From the records, return each line that has the word "area" in it.
#####
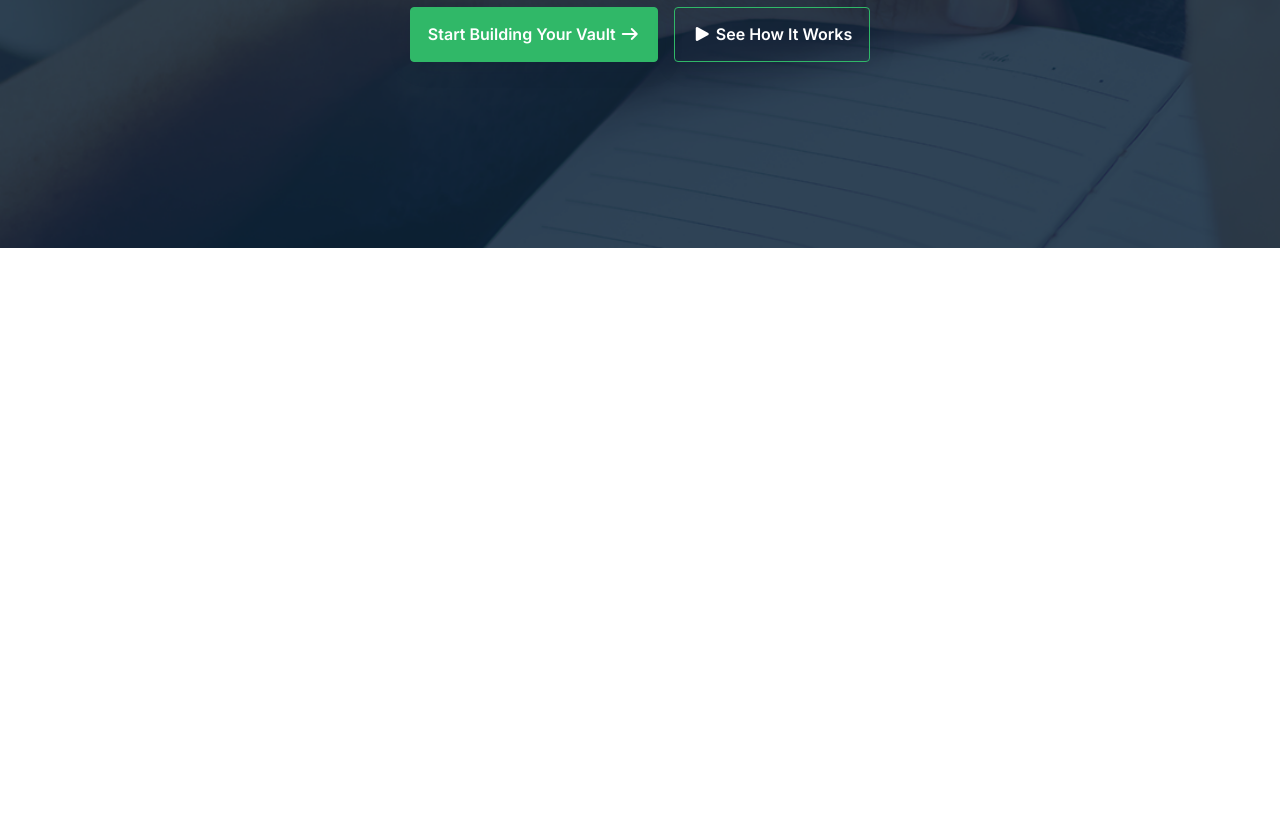
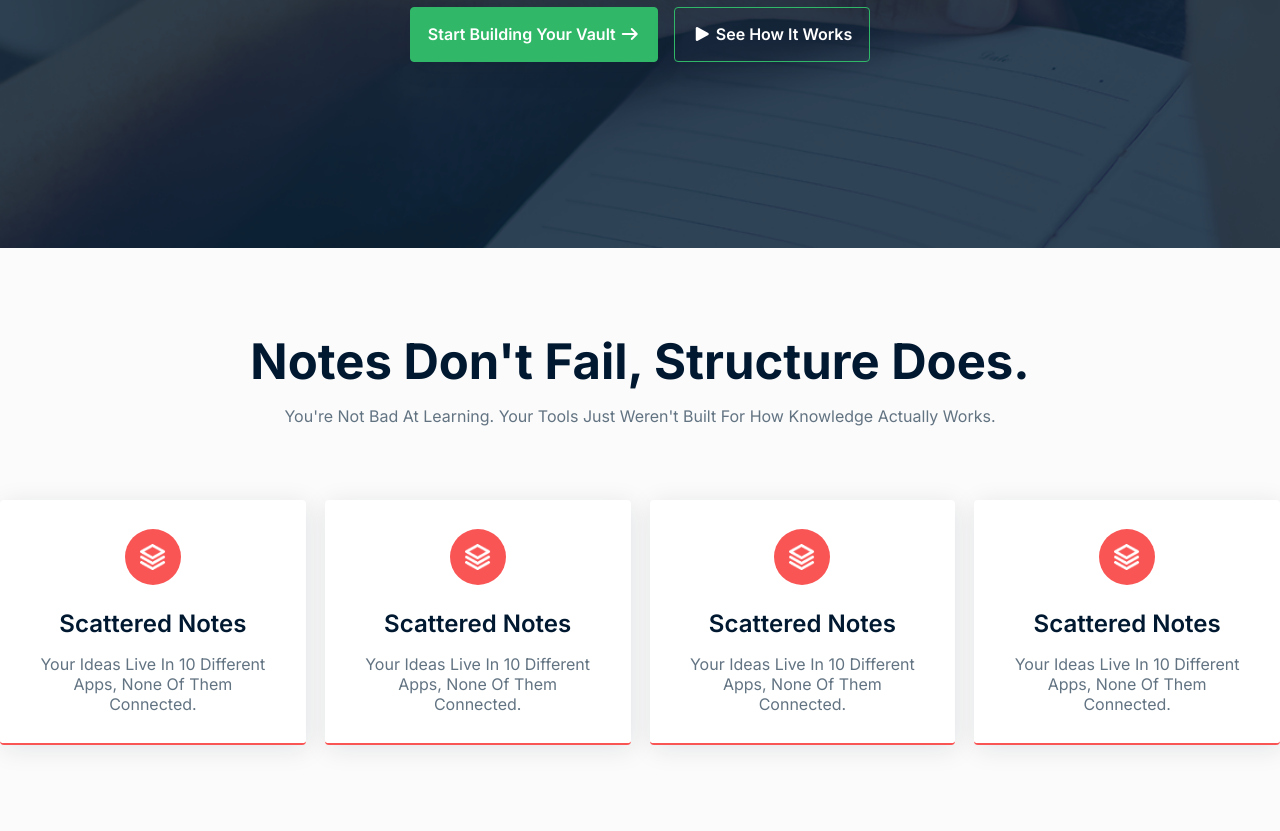
Before and after one commit to SadAbdullah/A01-Knowledge-Vault, a plain HTML site: page index.html in a window 1280 px wide. Shown: the part 624-1455 px from the top of the page. Before the commit the page ends 872 px from the top, so only its background shows below. Drawn offline with Linux system fonts and the light colour scheme.

Commit message:
note area is done

```diff
--- a/index.html
+++ b/index.html
@@ -44,7 +44,7 @@
     </header>
     <!-- navbar area end -->
 
-
+    <main>
         <!-- hero area -->
         <section class="hero-area">
             <div class="container">
@@ -64,6 +64,53 @@
         <!-- hero area end -->
 
 
+        <!-- notes area -->
+        <section class="notes">
+            <div class="container">
+                <div class="note-header">
+                    <h2>Notes don't fail, Structure does.</h2>
+                    <p>You're not bad at learning. Your tools just weren't built for how knowledge actually works.</p>
+                </div>
+
+                <div class="note-box-container">
+                    <div class="note-box">
+                        <div class="img-box">
+                            <img src="assets/Vector.png" alt="box-img">
+                        </div>
+                        <h3>Scattered notes</h3>
+                        <p>Your ideas live in 10 different apps, none of them connected.</p>
+                    </div>
+
+                    <div class="note-box">
+                        <div class="img-box">
+                            <img src="assets/Vector.png" alt="box-img">
+                        </div>
+                        <h3>Scattered notes</h3>
+                        <p>Your ideas live in 10 different apps, none of them connected.</p>
+                    </div>
+
+                    <div class="note-box">
+                        <div class="img-box">
+                            <img src="assets/Vector.png" alt="box-img">
+                        </div>
+                        <h3>Scattered notes</h3>
+                        <p>Your ideas live in 10 different apps, none of them connected.</p>
+                    </div>
+
+                    <div class="note-box">
+                        <div class="img-box">
+                            <img src="assets/Vector.png" alt="box-img">
+                        </div>
+                        <h3>Scattered notes</h3>
+                        <p>Your ideas live in 10 different apps, none of them connected.</p>
+                    </div>
+                </div>
+            </div>
+        </section>
+        <!-- notes area end -->
+    </main>
+
+
 
 
 
--- a/style.css
+++ b/style.css
@@ -186,20 +186,109 @@ nav {
     background-color: #30B868;
     border: 1px solid #30B868;
 }
+/* -- hero area end -- */
 
 
+/* -- notes area -- */
+.notes {
+    padding: 86px 0;
+    background-color: #fbfbfb;
+}
 
+.note-header {
+    margin-bottom: 74px;
+}
 
+.note-header h2 {
+    color: #001931
+    font-family: Inter;
+    font-style: Bold;
+    font-size: 49px;
+    font-weight: 700;
+    line-height: 56px;
+    text-align: center;
+    text-transform: capitalize;
+}
 
+.note-header p {
+    color: #627382;
+    font-family: Inter;
+    font-style: Regular;
+    font-size: 16px;
+    font-weight: 400;
+    line-height: 20px;
+    text-align: center;
+    margin-top: 16px;
+}
 
+.note-box-container {
+    display: flex;
+    gap: 19px;
+}
 
+.note-box {
+    display: flex;
+    flex-direction: column;
+    justify-content: center;
+    align-items: center;
+}
 
+.note-box .img-box {
+    background-color: #F95555;
+    height: 56px;
+    width: 56px;
+    border-radius: 50%;
+    display: flex;
+    justify-content: center;
+    align-items: center;
+}
 
+.note-box .img-box img {
+    width: 26px;
+    height: auto;
+}
 
+.note-box {
+    background-color: #fff;
+    box-shadow: 2px 4px 26px rgba(0, 25, 49, 0.1);
+    padding: 29px 32px;
+    border-bottom: 2px solid #F95555;
+    border-radius: 4px;
+    transition: 0.4s;
+    cursor: pointer;
+}
 
+.note-box:hover {
+    background-color: #F95555;
+}
 
+.note-box h3 {
+    color: #001931;
+    font-family: Inter;
+    font-style: Semi Bold;
+    font-size: 24px;
+    font-weight: 600;
+    margin-top: 24px;
+    margin-bottom: 16px;
+    text-align: center;
+    text-transform: capitalize;
+}
 
+.note-box p {
+    color: #627382;
+    font-family: Inter;
+    font-style: Regular;
+    font-size: 16px;
+    font-weight: 400;
+    line-height: 20px;
+    text-align: center;
+}
 
+.note-box:hover h3 {
+    color: #fff;
+}
 
-
-/* -- hero area end -- */
+.note-box:hover p {
+    color: #fff;
+}
+/* -- notes area end -- */
```
Lines whose indentation alone changed are shown as unchanged.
#####
- [Task result]
note area is done
     <!-- navbar area end -->
         <!-- hero area -->
         <section class="hero-area">
         <!-- hero area end -->
+        <!-- notes area -->
+        <!-- notes area end -->
+/* -- hero area end -- */
+/* -- notes area -- */
-/* -- hero area end -- */
+/* -- notes area end -- */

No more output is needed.